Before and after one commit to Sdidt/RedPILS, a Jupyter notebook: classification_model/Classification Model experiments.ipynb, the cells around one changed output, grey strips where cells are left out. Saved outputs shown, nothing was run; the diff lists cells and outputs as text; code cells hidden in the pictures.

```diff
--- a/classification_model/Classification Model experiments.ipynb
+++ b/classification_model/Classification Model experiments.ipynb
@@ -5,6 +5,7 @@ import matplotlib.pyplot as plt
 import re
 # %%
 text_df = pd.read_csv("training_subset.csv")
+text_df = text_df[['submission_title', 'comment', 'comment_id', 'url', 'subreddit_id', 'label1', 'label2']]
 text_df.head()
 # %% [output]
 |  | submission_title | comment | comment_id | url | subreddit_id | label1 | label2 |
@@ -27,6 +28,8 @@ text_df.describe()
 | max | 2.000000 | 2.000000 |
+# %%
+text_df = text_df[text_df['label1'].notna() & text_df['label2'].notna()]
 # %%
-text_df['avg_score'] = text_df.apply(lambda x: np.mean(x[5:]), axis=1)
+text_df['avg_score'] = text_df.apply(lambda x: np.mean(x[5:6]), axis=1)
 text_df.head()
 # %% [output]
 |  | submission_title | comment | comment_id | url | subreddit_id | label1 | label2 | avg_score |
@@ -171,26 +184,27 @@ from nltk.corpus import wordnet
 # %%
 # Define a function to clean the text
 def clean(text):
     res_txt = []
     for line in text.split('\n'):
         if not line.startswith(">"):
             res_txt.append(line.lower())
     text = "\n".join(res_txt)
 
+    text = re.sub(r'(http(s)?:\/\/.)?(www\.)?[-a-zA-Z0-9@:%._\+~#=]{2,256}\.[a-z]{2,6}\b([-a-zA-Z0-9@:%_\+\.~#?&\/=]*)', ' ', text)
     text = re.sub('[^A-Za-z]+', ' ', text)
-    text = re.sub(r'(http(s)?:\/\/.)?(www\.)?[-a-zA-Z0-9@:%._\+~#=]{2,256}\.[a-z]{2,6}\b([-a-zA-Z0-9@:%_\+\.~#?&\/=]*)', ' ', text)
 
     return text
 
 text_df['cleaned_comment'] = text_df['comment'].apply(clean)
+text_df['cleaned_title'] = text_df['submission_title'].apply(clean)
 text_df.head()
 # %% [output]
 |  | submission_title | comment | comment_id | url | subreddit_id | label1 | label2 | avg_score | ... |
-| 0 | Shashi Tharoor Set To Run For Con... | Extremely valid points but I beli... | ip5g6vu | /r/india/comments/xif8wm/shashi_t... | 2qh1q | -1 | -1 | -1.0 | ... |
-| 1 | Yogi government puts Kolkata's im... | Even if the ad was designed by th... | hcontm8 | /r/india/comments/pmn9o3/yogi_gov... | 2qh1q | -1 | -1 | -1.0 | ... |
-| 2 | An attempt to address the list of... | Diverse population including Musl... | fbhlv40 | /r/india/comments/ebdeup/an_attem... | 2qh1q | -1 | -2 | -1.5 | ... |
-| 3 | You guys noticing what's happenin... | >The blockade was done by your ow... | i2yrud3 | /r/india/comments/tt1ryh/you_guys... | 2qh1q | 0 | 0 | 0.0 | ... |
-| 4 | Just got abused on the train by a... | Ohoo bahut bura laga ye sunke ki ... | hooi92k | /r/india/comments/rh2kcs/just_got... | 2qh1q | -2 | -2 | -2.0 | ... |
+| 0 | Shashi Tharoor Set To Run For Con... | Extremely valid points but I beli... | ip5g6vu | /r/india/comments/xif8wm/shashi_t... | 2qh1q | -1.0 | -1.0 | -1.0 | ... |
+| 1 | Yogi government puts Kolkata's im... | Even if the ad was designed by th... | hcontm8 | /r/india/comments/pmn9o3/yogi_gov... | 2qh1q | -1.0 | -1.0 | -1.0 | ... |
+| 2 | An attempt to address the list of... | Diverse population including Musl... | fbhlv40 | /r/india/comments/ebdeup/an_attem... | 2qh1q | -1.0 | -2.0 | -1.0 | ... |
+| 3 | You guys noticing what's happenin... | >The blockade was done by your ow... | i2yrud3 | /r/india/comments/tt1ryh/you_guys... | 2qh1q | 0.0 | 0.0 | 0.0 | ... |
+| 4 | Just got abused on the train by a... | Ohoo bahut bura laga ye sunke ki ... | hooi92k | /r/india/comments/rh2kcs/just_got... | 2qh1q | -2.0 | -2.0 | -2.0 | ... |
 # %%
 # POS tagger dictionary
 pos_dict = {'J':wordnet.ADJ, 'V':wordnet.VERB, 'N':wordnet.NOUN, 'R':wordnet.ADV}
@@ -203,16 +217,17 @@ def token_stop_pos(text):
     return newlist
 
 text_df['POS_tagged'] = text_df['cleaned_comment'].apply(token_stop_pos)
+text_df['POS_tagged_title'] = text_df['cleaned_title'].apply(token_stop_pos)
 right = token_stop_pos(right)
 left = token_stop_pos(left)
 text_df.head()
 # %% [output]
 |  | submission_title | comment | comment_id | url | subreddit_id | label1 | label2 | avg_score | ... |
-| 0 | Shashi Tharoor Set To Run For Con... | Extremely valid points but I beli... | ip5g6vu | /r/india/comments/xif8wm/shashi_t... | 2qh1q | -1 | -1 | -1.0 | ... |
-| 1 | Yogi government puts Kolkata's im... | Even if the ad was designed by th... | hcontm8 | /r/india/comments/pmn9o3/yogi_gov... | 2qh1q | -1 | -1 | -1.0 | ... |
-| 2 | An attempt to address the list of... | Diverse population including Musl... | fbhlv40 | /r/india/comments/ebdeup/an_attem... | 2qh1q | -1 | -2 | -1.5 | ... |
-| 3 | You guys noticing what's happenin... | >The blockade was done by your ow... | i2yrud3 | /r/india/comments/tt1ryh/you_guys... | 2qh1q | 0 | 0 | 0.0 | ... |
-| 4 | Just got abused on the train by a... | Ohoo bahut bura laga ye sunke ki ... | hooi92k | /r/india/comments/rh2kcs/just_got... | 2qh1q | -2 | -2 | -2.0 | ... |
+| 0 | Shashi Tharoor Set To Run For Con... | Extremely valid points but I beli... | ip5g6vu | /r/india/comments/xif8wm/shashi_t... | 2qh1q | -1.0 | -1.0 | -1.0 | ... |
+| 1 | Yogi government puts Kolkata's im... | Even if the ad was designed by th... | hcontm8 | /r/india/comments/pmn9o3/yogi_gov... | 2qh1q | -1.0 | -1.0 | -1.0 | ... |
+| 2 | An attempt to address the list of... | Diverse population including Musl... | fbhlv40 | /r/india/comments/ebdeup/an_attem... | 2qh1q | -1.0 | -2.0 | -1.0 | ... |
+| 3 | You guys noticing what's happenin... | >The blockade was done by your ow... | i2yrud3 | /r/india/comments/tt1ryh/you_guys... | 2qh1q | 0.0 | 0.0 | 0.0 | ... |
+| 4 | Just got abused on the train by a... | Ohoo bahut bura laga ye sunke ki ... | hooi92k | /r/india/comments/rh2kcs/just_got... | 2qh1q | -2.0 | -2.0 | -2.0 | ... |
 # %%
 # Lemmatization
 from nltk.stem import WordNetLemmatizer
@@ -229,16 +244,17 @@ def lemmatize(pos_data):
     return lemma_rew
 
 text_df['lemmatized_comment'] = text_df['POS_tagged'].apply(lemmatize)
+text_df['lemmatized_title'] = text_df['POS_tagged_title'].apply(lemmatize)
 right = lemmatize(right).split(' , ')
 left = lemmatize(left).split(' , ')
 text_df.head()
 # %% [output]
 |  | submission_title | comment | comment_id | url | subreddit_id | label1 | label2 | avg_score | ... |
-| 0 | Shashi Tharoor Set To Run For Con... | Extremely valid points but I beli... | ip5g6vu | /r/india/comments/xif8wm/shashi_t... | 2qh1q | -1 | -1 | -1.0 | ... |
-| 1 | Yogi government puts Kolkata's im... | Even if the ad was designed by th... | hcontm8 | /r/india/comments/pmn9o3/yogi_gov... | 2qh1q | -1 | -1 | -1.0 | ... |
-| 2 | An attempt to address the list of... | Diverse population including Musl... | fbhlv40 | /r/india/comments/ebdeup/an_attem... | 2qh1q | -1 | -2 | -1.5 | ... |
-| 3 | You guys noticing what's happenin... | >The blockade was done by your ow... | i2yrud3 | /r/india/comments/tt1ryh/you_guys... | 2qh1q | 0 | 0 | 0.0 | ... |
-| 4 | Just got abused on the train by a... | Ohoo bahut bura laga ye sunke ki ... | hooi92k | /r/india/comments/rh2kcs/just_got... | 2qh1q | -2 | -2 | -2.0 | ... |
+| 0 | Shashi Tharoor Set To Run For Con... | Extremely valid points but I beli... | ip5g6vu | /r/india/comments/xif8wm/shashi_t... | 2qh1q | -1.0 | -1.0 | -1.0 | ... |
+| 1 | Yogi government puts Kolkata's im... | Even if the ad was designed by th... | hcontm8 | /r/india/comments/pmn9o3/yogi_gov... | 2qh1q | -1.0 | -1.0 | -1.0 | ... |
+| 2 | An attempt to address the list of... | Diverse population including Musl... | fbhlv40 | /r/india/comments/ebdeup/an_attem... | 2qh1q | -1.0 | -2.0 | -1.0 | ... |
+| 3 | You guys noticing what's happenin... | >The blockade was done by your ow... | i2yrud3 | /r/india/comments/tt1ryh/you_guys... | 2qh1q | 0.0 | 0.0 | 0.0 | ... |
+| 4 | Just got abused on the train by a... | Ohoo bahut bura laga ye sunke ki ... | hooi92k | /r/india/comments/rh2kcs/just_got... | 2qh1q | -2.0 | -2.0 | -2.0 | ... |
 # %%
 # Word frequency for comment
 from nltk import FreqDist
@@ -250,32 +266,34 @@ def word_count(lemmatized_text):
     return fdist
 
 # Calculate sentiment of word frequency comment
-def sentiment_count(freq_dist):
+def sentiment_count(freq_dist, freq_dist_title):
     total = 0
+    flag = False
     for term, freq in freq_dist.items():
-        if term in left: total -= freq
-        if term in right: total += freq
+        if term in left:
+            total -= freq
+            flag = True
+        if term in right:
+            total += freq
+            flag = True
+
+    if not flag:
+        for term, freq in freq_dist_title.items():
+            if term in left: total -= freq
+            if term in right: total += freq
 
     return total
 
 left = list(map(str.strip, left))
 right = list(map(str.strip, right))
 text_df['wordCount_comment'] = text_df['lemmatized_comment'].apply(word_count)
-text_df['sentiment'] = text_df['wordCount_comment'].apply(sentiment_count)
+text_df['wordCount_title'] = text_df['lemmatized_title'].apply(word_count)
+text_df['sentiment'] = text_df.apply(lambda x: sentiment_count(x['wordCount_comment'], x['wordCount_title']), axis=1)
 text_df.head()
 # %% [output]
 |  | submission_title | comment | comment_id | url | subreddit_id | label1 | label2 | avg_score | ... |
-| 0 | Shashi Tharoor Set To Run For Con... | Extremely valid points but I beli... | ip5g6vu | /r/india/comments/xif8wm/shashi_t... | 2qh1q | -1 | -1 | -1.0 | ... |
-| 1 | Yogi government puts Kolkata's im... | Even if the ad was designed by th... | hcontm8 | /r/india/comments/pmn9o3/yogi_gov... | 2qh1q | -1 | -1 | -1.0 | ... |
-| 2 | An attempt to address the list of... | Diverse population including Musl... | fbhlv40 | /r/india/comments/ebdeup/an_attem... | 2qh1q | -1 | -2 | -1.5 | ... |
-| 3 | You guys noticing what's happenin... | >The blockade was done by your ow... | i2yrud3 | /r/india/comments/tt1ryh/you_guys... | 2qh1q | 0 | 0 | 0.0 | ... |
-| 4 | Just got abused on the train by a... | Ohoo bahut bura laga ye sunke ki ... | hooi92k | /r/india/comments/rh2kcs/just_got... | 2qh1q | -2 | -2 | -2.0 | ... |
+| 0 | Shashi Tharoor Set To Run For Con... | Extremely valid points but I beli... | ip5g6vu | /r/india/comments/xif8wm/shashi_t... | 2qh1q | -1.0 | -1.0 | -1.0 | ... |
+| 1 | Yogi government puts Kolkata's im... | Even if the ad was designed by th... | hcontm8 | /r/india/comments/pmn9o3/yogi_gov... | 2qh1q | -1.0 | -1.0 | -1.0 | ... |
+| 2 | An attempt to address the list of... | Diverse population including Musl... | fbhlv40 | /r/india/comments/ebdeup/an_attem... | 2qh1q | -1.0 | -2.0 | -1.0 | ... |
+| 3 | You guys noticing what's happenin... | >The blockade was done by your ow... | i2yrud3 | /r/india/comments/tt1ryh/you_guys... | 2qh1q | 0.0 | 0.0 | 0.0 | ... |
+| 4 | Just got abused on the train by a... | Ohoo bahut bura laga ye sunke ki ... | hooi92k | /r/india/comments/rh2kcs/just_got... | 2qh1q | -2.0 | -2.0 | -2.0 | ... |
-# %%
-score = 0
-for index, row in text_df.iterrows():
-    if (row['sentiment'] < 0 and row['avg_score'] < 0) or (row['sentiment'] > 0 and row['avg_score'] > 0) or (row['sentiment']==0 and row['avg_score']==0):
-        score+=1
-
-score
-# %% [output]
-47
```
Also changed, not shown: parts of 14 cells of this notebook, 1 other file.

__________________________________________________

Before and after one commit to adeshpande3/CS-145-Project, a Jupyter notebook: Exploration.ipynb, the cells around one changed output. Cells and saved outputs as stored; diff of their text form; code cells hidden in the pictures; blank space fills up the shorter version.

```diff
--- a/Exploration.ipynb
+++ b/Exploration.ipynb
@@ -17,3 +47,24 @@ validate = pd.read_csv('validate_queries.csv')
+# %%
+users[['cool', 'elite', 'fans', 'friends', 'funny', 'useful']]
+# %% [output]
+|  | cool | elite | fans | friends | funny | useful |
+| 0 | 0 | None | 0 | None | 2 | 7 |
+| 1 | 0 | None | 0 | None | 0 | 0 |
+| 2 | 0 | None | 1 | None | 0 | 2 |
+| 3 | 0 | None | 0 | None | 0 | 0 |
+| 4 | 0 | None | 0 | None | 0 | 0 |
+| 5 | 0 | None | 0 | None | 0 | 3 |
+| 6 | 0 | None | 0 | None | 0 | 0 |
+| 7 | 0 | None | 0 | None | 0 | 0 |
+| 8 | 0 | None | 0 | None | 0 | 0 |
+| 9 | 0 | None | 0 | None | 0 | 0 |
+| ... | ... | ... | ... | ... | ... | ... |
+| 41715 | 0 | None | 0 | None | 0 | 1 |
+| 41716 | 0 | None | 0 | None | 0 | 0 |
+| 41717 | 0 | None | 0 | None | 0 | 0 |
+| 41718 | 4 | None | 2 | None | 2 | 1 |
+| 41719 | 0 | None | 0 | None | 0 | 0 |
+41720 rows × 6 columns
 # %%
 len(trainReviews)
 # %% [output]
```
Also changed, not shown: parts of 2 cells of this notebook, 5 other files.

__________________________________________________

* Exercise description
All lines in the entries above that include "term" should be found and copied.

* Completed task
     for term, freq in freq_dist.items():
-        if term in left: total -= freq
-        if term in right: total += freq
+        if term in left:
+        if term in right:
+        for term, freq in freq_dist_title.items():
+            if term in left: total -= freq
+            if term in right: total += freq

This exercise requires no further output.